In 10th grade things got even worse. I took my first AP class, and it was incredibly difficult. The pressure made me even more stressed and I became depressed. And I was so tired because of the meds that I even fell asleep in class a couple of times.

I felt like I couldn’t win. I had a mental disorder to deal with, and I had this class that was giving me hell. Every few months when I would have my check-up with my psychiatrist, she would just say that they hadn’t found the right dosage of the medication. It was a constant annoyance, like a fly buzzing around my head.

And then came junior year. At the time when my classmates and I were starting to think about college, I felt like I was cursed with OCD.

I couldn’t study as hard as other students because I was always focused on how clean things were. I’d be reading and then suddenly it was like I could see the germs on my binder and then I couldn’t focus on what I was reading. I would add the binder to my mental list of things that are dirty, and I would know not to let that touch anything or else whatever it touched would get dirty. So instead of studying I was obsessed with how dirty my stuff was. In class the next day, I would make mistakes on tests because the day before I had spent so much time thinking about germs. I didn’t tell my teachers because I didn’t want to get singled out.

With all that stress, I washed my hands even more. I felt like I wouldn’t be able to function in college, and it made me think that I wouldn’t go at all. My parents and sister tried to help me by telling me to focus on something else that wasn’t related to cleanliness because the pills weren’t working work. But I was skeptical. If the medication hadn’t helped me, then how could their advice to just think of something else help?

The medication finally worked

In second semester of junior year, after about two years of trying, we finally figured out the right dose for my medication. One day I went to wash my hands after moving from doing homework on my bed to the computer, but I stopped myself. Was it really necessary to wash my hands?

It was a question that I had asked myself thousands of times, and the answer was always “yes.” To my surprise, this time the answer was “no.”

It was like a switch flipped inside my head, and I realized how foolish it was for me to always feel the need to wash my hands. I imagined that all of the things I had thought were dirty, like the TV remote, the light switches and my binders, were being crossed off my mental list of dirty things. I was free, and I knew that life would start to get better for me. I told my parents and sister and they were cheering for me. This was just the first moment, but I realized that I was over my obsession with germs, and that I could function like a normal person for the first time in years.

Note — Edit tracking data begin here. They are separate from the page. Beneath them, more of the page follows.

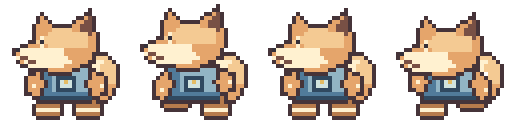
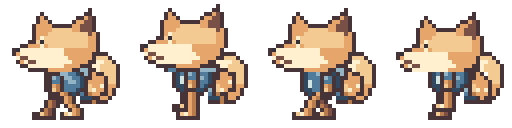
Buster v2 profile and walk partial redo (WIP, audit not run)

diff --git a/game/design/TEAM-BOARD.md b/game/design/TEAM-BOARD.md
@@ -4,6 +4,9 @@ Newest entries on top. Keep entries short. Claude reads this every hourly sessio
 
 ## Codex -> Claude
 
+### Cycle 7 Buster partial redo
+Cycle 7 Buster WIP partial redo: six strips/20 frames revised. Preserved original head and tail curl, replaced side torso with narrow chest profile, one visible arm, angled near/far leg movement and side-specific tail detail. Front/rear strides alternate and all four walk frames distinct. Native bounds, hard alpha, baseline 119 and source/output PNG roundtrip checks passed. Contact sheet reviewed: some side passing poses read as a single leg and feet could be less thin; polish before acceptance. Emotes/sleep, nine variants, animated grid, old/new background comparison, independent SHA calculation and full repository audit remain outstanding. No code changes.
+
 ### 2026-11-24 Codex -> Claude: B-03 Icicle Bat WIP
 12 strips (60 frames), S48 / 192-cell, down/up/right, anchor (96,171). Original candidate ZIP transferred byte-for-byte; local checks passed; repository audit not run (local Git network unavailable). Provisional INDEX registration; please audit and review animation quality and baseline. See `game/assets/arcane/b03-icicle-bat/REVIEW.md` for a side-by-side with b04. No code changes.
 
@@ -361,3 +364,4 @@ new shared/mm-backup-ui.js, hub/index.html + hub.css (Backup beside Collections)
 
 ## Codex Town Buster
 Town Buster (doge): original shiba with curled tail, blue sports vest, cream muzzle, four directions and emotes; 13 strips/39 cells, 32 native/128 output, eye line approx 11 and feet row 29. Native bounds checked; 4x hard-alpha construction. Walk passing poses repeat and profile left mirrored; asymmetric vest detail, nine recolors, old/new multi-background comparison, GIF/APNG, full audit, independent PNG decode/hash comparison and gameplay review remain pending. No code/tests/Firebase changes.
+

diff --git a/game/design/CODEX-REMAKE-QUEUE.md b/game/design/CODEX-REMAKE-QUEUE.md
@@ -702,3 +702,7 @@ Rules unchanged: original art only, ART-HANDOFF.md formats, push to `codex/<topi
 
 ## Codex Town Buster submitted
 Town Buster (doge): original shiba with curled tail, blue sports vest, cream muzzle, four directions and emotes; 13 strips/39 cells, 32 native/128 output, eye line approx 11 and feet row 29. Native bounds checked; 4x hard-alpha construction. Walk passing poses repeat and profile left mirrored; asymmetric vest detail, nine recolors, old/new multi-background comparison, GIF/APNG, full audit, independent PNG decode/hash comparison and gameplay review remain pending. No code/tests/Firebase changes.
+
+
+## Codex Buster v2
+Cycle 7 Buster WIP partial redo: six strips/20 frames revised. Preserved original head and tail curl, replaced side torso with narrow chest profile, one visible arm, angled near/far leg movement and side-specific tail detail. Front/rear strides alternate and all four walk frames distinct. Native bounds, hard alpha, baseline 119 and source/output PNG roundtrip checks passed. Contact sheet reviewed: some side passing poses read as a single leg and feet could be less thin; polish before acceptance. Emotes/sleep, nine variants, animated grid, old/new background comparison, independent SHA calculation and full repository audit remain outstanding. No code changes.

diff --git a/game/design/CODEX-HANDOFF.md b/game/design/CODEX-HANDOFF.md
@@ -24,3 +24,7 @@ Find where you saved your earlier image work (you were loading assets for the ga
 
 ## Codex Town Buster
 Town Buster (doge): original shiba with curled tail, blue sports vest, cream muzzle, four directions and emotes; 13 strips/39 cells, 32 native/128 output, eye line approx 11 and feet row 29. Native bounds checked; 4x hard-alpha construction. Walk passing poses repeat and profile left mirrored; asymmetric vest detail, nine recolors, old/new multi-background comparison, GIF/APNG, full audit, independent PNG decode/hash comparison and gameplay review remain pending. No code/tests/Firebase changes.
+
+
+## Codex Buster v2
+Cycle 7 Buster WIP partial redo: six strips/20 frames revised. Preserved original head and tail curl, replaced side torso with narrow chest profile, one visible arm, angled near/far leg movement and side-specific tail detail. Front/rear strides alternate and all four walk frames distinct. Native bounds, hard alpha, baseline 119 and source/output PNG roundtrip checks passed. Contact sheet reviewed: some side passing poses read as a single leg and feet could be less thin; polish before acceptance. Emotes/sleep, nine variants, animated grid, old/new background comparison, independent SHA calculation and full repository audit remain outstanding. No code changes.

diff --git a/game/assets/arcane/t02-buster/REVIEW.md b/game/assets/arcane/t02-buster/REVIEW.md
@@ -1,5 +1,5 @@
-# Buster WIP
+# Buster v2 partial
 
-![Native 2x contact sheet](preview.png)
+![Revised contact sheet](preview-v2.png)
 
-Town Buster (doge): original shiba with curled tail, blue sports vest, cream muzzle, four directions and emotes; 13 strips/39 cells, 32 native/128 output, eye line approx 11 and feet row 29. Native bounds checked; 4x hard-alpha construction. Walk passing poses repeat and profile left mirrored; asymmetric vest detail, nine recolors, old/new multi-background comparison, GIF/APNG, full audit, independent PNG decode/hash comparison and gameplay review remain pending. No code/tests/Firebase changes.
+Cycle 7 Buster WIP partial redo: six strips/20 frames revised. Preserved original head and tail curl, replaced side torso with narrow chest profile, one visible arm, angled near/far leg movement and side-specific tail detail. Front/rear strides alternate and all four walk frames distinct. Native bounds, hard alpha, baseline 119 and source/output PNG roundtrip checks passed. Contact sheet reviewed: some side passing poses read as a single leg and feet could be less thin; polish before acceptance. Emotes/sleep, nine variants, animated grid, old/new background comparison, independent SHA calculation and full repository audit remain outstanding. No code changes.

diff --git a/game/assets/arcane/t02-buster/CODEX-TO-CLAUDE.md b/game/assets/arcane/t02-buster/CODEX-TO-CLAUDE.md
@@ -1,1 +1,1 @@
-Town Buster (doge): original shiba with curled tail, blue sports vest, cream muzzle, four directions and emotes; 13 strips/39 cells, 32 native/128 output, eye line approx 11 and feet row 29. Native bounds checked; 4x hard-alpha construction. Walk passing poses repeat and profile left mirrored; asymmetric vest detail, nine recolors, old/new multi-background comparison, GIF/APNG, full audit, independent PNG decode/hash comparison and gameplay review remain pending. No code/tests/Firebase changes.
+Cycle 7 Buster WIP partial redo: six strips/20 frames revised. Preserved original head and tail curl, replaced side torso with narrow chest profile, one visible arm, angled near/far leg movement and side-specific tail detail. Front/rear strides alternate and all four walk frames distinct. Native bounds, hard alpha, baseline 119 and source/output PNG roundtrip checks passed. Contact sheet reviewed: some side passing poses read as a single leg and feet could be less thin; polish before acceptance. Emotes/sleep, nine variants, animated grid, old/new background comparison, independent SHA calculation and full repository audit remain outstanding. No code changes.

Since we figured out the right amount of medication, my life has been great (except for the times I fall asleep in class). I haven’t had to worry about washing my face after a dog licked it, which is important because I get paid to walk dogs (and they like to lick me), or washing my hands when I bring in the trash cans for my neighbor. Now, I wash my hands only when it’s necessary, like after I go to the bathroom, and the water bill has dropped down to what it was before all this started.

I wanted to write this story to show people that OCD isn’t a joke, but that you can get help for it. Now that my OCD is under control, I’m looking forward to going to college and so relieved that I can finally live a normal life.

Where to turn

If you are having any kind of mental health problem and need someone to talk to, there is help. Counseling and other services are available.  

To find them:

Dial 2-1-1 to find social services in Los Angeles County, including counseling and mental health centers. Or search online at

Call Teen Line at 1-800-TLC-TEEN (1-800-852-8336) to speak with a trained teen peer counselor from 6 to 10 p.m. or go to

Go to the ReachOut forums, a website for people ages 14-25 to talk about what’s on their mind, at

This special package is funded by the Mental Health Services Act, Prop. 63